Apparently, there were two CTIAs that happened this week — the expo that I attended and the conferences that I did not. At the conferences, apparently, there was much discussion about content, but the discussions on the show floors focused more on continuing to roll out 3G networks, which is key to solving any content issues.

The wireless world doesn't need content or interactive services. There's more than anyone could ever consume on the Web and it's growing by the hour. If the carriers can figure out how to optimize delivery of it, they'll never hurt for demand. Related to this is a focus on personal content that companies are starting to tap into, with promising offerings from Motorola, Sling Media, Avvenu and others.

Indeed, with the hot infrastructure issue of the show being IMS, wireless networks aren't just becoming like the Internet; they're technically becoming part of it. Leading candidaes for "4G" services such as WiMAX and Flash-OFDM are also IP-based.

But it's not quite that simple, because wireless isn't just about the virtual world of data; it's about interfacing with the one around you — the context of the here and the now.

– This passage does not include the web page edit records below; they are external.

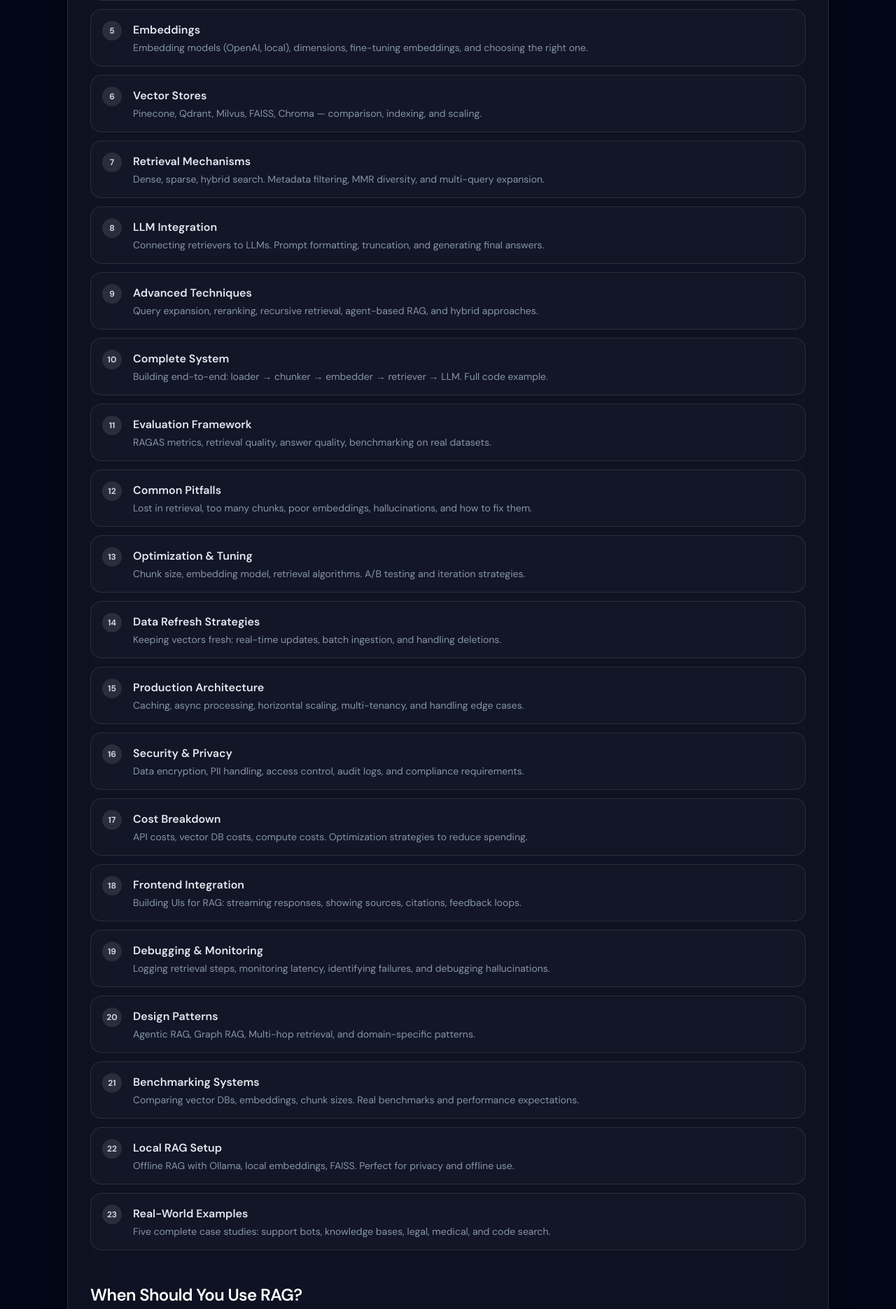
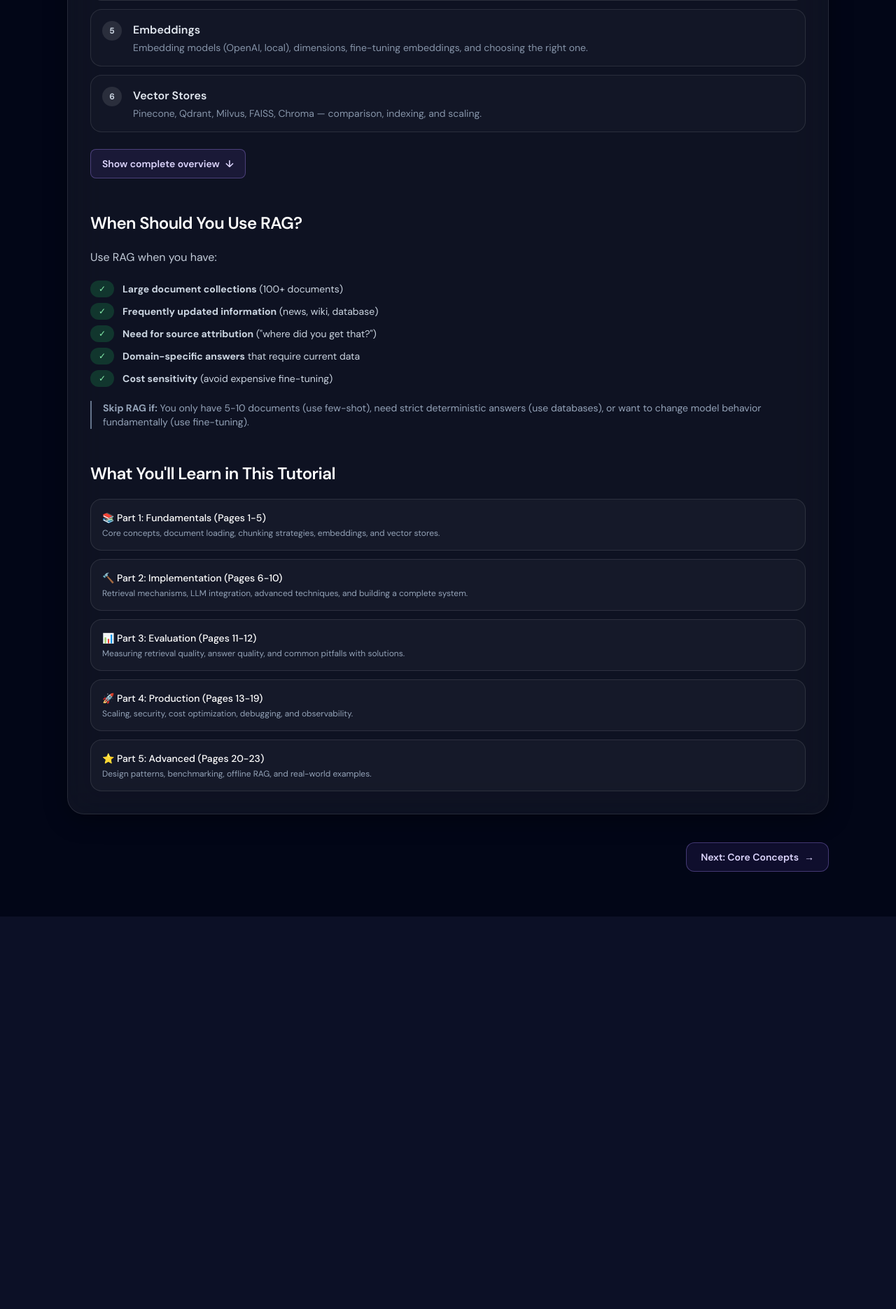
Before and after one commit to abhishekgoyal-a11y/DevShelfs, a Django app: page /tutorials/rag-pipeline/introduction/ in a window 1280 px wide. Shown: the part 3577-5448 px from the top of the page at 70% size. After the commit the page ends 4887 px from the top, so only its background shows below. Run offline with Django 5.2, Linux system fonts and the light colour scheme; some libraries are stand-ins or nearby versions.

Commit message:
rag-pipeline

```diff
--- a/web/static/web/app.css
+++ b/web/static/web/app.css
@@ -85,3 +85,13 @@ pre.code-block,
   border-color: rgba(34, 197, 94, 0.4);
   color: rgb(134, 239, 172);
 }
+
+/* Series overview toggle */
+.hidden-series-item {
+  display: none !important;
+}
+
+.hidden-series-item.visible {
+  display: flex !important;
+  animation: ds-fade-in 300ms ease-out both;
+}
--- a/web/templates/web/base.html
+++ b/web/templates/web/base.html
@@ -285,5 +285,29 @@
         });
       })();
     </script>
+    <script>
+      (function () {
+        var toggleBtn = document.getElementById("toggle-series");
+        var toggleText = document.getElementById("toggle-text");
+        var toggleIcon = document.getElementById("toggle-icon");
+        var hiddenItems = document.querySelectorAll(".hidden-series-item");
+        var expanded = false;
+
+        if (!toggleBtn || hiddenItems.length === 0) return;
+
+        toggleBtn.addEventListener("click", function () {
+          expanded = !expanded;
+          hiddenItems.forEach(function (item) {
+            if (expanded) {
+              item.classList.add("visible");
+            } else {
+              item.classList.remove("visible");
+            }
+          });
+          toggleText.textContent = expanded ? "Hide overview" : "Show complete overview";
+          toggleIcon.textContent = expanded ? "↑" : "↓";
+        });
+      })();
+    </script>
   </body>
 </html>
--- a/web/templates/web/tutorials/rag_pipeline/introduction.html
+++ b/web/templates/web/tutorials/rag_pipeline/introduction.html
@@ -202,7 +202,7 @@
 
         <section class="space-y-6" aria-labelledby="series-heading">
           <h2 id="series-heading" class="text-xl font-semibold tracking-tight text-white sm:text-2xl">Series overview</h2>
-          <div class="space-y-3">
+          <div class="space-y-3" id="series-list">
             <div class="flex items-start gap-4 rounded-2xl border border-violet-400/25 bg-violet-500/[0.07] p-4">
               <span class="flex h-7 w-7 shrink-0 items-center justify-center rounded-full bg-violet-500/20 text-xs font-bold text-violet-300">1</span>
               <div>
@@ -211,7 +211,7 @@
               </div>
             </div>
             {% for page in series_pages %}
-              <div class="flex items-start gap-4 rounded-2xl border border-white/10 bg-white/[0.02] p-4">
+              <div class="flex items-start gap-4 rounded-2xl border border-white/10 bg-white/[0.02] p-4 series-item {% if forloop.counter > 5 %}hidden-series-item{% endif %}" data-page="{{ page.number }}">
                 <span class="flex h-7 w-7 shrink-0 items-center justify-center rounded-full bg-white/10 text-xs font-bold text-slate-300">{{ page.number }}</span>
                 <div>
                   <p class="font-semibold text-slate-200">{{ page.title }}</p>
@@ -220,6 +220,10 @@
               </div>
             {% endfor %}
           </div>
+          <button id="toggle-series" class="mt-4 inline-flex items-center gap-2 rounded-lg border border-violet-400/35 bg-violet-500/10 px-4 py-2.5 text-sm font-semibold text-violet-200 transition hover:border-violet-300/50 hover:bg-violet-500/20 hover:text-white">
+            <span id="toggle-text">Show complete overview</span>
+            <span aria-hidden id="toggle-icon">↓</span>
+          </button>
         </section>
 
         <section class="space-y-5" aria-labelledby="when-heading">
```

So location-based services will likely rise to be the biggest difference between fixed and mobile Internet usage once the industry can engineer around the input and output challenges that hinder adoption of rich broadband content today. Five years ago, the "wireless Web" was a joke. Now it is wireless's future.

Incidentally, while the CTIA show organizers may have had good intentions in providing free Wi-Fi throughout the exhibit halls (or may not have given the cellular focus of the show), it was some of the worst wireless connectivity I've encountered at a conference that supported such connections. The only two times I could get online reliably were when I found Ethernet cables in the media room (where they were rare) and in the hotel (where they expensive). That's not a good way to evangelize the wireless lifestyle. I don't think I'll ever rely on Wi-Fi at a conference again.